DREDF Board Member Ann Cupolo–Freeman’s OpEd published in the Modesto Bee on January 31, 2015
On the surface, if you only consider the wishes of a single individual, assisted suicide legislation might seem reasonable, and the media flurry surrounding the case of Brittany Maynard has made it seem that way.
But it is important to look at the significant dangers of legalizing assisted suicide as public policy for all Californians, particularly those who might not have a strong support system; access to health care, palliative care and hospice; or the benefit of a loving, caring family. Assisted suicide legislation has many unintended consequences that can impact the vast majority of us.
As a former hospital social worker for many years, my primary concern is for individuals who might feel pressured into ending their lives.

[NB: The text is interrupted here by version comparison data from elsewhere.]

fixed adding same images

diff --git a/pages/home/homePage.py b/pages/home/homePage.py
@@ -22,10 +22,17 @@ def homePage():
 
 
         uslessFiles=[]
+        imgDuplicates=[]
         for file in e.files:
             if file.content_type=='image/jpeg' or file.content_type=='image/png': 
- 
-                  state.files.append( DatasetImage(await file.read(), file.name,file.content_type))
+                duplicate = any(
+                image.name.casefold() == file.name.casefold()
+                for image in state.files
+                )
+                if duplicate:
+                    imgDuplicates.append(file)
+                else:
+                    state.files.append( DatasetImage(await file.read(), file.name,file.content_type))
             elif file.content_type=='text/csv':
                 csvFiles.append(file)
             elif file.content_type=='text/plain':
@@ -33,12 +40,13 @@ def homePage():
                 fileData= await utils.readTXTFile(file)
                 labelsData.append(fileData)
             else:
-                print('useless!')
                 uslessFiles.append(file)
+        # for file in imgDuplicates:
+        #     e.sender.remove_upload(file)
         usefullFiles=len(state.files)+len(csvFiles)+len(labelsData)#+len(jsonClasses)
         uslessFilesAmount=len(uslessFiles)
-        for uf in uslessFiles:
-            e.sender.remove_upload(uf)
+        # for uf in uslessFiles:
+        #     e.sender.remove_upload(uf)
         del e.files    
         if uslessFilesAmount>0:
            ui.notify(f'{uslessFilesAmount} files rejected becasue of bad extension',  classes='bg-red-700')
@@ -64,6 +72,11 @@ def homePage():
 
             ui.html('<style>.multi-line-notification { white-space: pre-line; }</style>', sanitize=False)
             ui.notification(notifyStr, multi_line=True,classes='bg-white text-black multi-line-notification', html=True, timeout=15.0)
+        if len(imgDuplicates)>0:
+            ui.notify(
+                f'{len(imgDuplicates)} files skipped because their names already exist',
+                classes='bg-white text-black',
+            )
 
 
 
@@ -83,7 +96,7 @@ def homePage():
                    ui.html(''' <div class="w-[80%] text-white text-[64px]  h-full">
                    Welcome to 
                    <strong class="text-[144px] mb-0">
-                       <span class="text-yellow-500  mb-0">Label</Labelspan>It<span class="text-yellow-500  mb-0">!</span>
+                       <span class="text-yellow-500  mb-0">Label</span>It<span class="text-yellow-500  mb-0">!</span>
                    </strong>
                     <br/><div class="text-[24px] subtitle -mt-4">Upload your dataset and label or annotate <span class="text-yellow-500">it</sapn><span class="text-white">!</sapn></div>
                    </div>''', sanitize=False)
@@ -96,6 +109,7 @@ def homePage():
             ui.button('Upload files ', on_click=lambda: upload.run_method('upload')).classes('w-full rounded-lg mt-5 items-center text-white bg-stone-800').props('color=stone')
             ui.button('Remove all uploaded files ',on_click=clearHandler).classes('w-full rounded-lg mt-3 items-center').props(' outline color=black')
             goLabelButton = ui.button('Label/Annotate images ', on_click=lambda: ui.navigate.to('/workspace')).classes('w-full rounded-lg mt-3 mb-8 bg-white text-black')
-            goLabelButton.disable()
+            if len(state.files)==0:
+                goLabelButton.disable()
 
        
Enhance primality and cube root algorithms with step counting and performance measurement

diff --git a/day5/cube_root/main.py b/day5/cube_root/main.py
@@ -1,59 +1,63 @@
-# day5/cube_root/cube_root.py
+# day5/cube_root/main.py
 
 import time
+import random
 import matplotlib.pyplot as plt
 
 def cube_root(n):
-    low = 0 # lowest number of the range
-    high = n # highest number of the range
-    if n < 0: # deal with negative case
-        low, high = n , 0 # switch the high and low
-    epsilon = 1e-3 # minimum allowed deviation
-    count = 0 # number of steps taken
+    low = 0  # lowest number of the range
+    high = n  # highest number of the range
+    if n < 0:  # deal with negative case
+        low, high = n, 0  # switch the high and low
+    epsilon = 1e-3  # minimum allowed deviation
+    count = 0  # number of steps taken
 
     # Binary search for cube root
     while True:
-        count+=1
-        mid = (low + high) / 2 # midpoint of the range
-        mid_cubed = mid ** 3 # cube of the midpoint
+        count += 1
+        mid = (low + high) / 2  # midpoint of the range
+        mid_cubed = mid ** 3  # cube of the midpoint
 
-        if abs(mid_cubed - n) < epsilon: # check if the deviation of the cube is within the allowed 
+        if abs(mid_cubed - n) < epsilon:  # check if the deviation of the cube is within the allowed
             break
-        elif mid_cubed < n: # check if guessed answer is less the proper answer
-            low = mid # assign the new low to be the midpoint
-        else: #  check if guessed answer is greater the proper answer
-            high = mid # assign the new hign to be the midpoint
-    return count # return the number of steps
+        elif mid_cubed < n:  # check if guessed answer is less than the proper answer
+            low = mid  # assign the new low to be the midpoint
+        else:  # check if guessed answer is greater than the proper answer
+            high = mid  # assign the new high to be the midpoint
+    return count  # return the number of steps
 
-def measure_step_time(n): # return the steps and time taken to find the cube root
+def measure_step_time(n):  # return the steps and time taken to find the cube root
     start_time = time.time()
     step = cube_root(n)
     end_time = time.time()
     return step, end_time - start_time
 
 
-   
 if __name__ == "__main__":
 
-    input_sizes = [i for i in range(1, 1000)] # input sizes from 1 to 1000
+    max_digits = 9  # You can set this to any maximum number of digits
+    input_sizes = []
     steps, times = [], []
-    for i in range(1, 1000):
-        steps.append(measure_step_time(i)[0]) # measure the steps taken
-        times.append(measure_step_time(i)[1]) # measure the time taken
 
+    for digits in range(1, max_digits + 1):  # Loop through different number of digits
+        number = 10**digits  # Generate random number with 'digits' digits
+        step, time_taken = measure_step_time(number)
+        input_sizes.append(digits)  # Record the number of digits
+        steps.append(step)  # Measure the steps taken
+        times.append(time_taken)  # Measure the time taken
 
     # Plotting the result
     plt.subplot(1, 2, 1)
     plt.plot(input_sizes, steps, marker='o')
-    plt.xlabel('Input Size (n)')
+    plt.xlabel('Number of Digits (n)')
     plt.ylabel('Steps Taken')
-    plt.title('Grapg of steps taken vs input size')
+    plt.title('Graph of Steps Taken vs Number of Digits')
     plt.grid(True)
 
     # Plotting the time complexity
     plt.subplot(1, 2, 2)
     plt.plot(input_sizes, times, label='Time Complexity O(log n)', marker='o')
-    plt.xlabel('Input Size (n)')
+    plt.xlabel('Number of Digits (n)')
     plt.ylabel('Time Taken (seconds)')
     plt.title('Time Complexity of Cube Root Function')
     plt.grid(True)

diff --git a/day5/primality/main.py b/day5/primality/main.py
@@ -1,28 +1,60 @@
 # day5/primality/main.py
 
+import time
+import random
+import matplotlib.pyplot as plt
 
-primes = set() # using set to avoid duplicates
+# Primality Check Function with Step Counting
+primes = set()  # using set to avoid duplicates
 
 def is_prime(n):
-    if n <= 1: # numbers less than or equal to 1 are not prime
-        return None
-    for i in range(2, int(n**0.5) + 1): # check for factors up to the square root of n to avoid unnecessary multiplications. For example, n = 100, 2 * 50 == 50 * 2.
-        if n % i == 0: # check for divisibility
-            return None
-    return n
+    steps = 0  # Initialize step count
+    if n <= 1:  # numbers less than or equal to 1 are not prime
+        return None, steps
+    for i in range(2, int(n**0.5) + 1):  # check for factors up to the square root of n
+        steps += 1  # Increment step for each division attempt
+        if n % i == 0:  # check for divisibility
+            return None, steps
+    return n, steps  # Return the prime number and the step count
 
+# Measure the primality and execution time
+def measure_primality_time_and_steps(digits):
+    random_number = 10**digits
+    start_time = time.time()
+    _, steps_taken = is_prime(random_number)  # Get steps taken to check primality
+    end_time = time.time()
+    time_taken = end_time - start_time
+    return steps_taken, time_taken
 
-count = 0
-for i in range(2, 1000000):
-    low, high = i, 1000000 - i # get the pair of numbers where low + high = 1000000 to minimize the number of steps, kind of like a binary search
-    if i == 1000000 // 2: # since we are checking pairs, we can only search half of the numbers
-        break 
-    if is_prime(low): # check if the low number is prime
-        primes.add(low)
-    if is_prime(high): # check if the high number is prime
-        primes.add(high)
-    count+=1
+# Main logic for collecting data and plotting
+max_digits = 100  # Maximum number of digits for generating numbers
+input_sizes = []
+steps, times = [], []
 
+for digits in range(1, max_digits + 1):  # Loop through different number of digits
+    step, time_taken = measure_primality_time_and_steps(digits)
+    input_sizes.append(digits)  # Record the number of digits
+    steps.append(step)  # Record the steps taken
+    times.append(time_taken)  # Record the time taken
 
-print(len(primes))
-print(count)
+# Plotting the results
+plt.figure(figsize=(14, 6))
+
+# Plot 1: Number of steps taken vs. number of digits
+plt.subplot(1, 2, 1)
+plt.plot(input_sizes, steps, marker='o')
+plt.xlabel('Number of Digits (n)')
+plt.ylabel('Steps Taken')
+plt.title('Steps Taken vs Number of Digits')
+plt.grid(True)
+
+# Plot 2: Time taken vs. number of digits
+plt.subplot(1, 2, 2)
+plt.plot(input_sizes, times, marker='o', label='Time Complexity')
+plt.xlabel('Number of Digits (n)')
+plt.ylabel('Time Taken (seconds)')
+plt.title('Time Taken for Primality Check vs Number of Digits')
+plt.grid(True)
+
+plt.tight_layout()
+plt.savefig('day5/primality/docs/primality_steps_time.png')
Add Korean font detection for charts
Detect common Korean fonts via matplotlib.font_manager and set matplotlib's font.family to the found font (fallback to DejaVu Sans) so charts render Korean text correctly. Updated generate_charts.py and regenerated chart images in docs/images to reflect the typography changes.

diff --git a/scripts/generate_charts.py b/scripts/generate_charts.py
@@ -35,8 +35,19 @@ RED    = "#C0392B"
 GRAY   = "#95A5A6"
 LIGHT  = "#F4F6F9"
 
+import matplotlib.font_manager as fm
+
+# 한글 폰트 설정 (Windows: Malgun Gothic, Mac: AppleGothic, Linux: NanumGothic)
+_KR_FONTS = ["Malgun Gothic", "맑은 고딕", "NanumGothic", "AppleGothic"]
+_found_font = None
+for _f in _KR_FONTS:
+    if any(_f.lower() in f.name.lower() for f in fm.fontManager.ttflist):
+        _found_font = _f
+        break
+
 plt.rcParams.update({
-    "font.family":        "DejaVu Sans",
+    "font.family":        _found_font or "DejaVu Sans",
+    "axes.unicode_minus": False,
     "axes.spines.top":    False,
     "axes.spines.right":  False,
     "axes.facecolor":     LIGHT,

Elder abuse in the United States is rampant, and the vast majority of the perpetrators are family members. I have worked with wonderful, supportive family members, but not all that I have worked with were like this. Some were abusive and stole money from their disabled and elderly relatives.
Nothing in the proposed assisted suicide law protects patients when family pressures, whether financial or emotional, distort the ill person’s choice. And nothing prevents an heir, who stands to benefit from the patient’s death, from helping the patient sign up for the lethal dose.
No assisted suicide “safeguard” can ever protect against coercion. In this era of managed care, will those living with a disability and the seriously ill be more likely offered lethal prescriptions in place of medical treatment? A prescription for 100 Seconal tablets costs far less than most medical treatments, especially considering the cost of long-term care for someone living with a disability.
This scenario has already become a reality in Oregon, where assisted suicide is legal.
The oncologist for cancer patient Barbara Wagner prescribed a specific chemotherapy to extend her life, which was her choice. Her insurance provider, Oregon’s state-run health plan, denied coverage of the treatment but offered, in writing, to pay for her assisted suicide. The same thing happened to Randy Stroup, also of Oregon. When assisted suicide is legal, it becomes just another treatment option.
Would you trust an insurance company to “do the right thing” or the cheapest thing for their bottom line?
In California’s Death with Dignity bill, there is no oversight after the lethal dose of barbiturates is picked up from the pharmacy and no requirement for an outside witness to be present when the deadly drugs are taken. There would be no one there to know whether or not a patient changes her mind or decides that she isn’t ready to die. There would be no one there to know if the individual has taken the pills on her own or if someone else put the lethal dose in a feeding tube.
There are many key opponents to legalizing assisted suicide. These include the American Medical Association, the World Health Organization, the American College of Physicians, the National Hospice and Palliative Care Organization, the American Cancer Society and the League of United Latin American Citizens.
Assisted suicide is bad medicine for California and puts too many people at risk.
Ann Cupolo–Freeman is a retired licensed clinical social worker and medical social worker who lives in Albany and is member of the board of directors of the Disability Rights Education & Defense Fund Inc.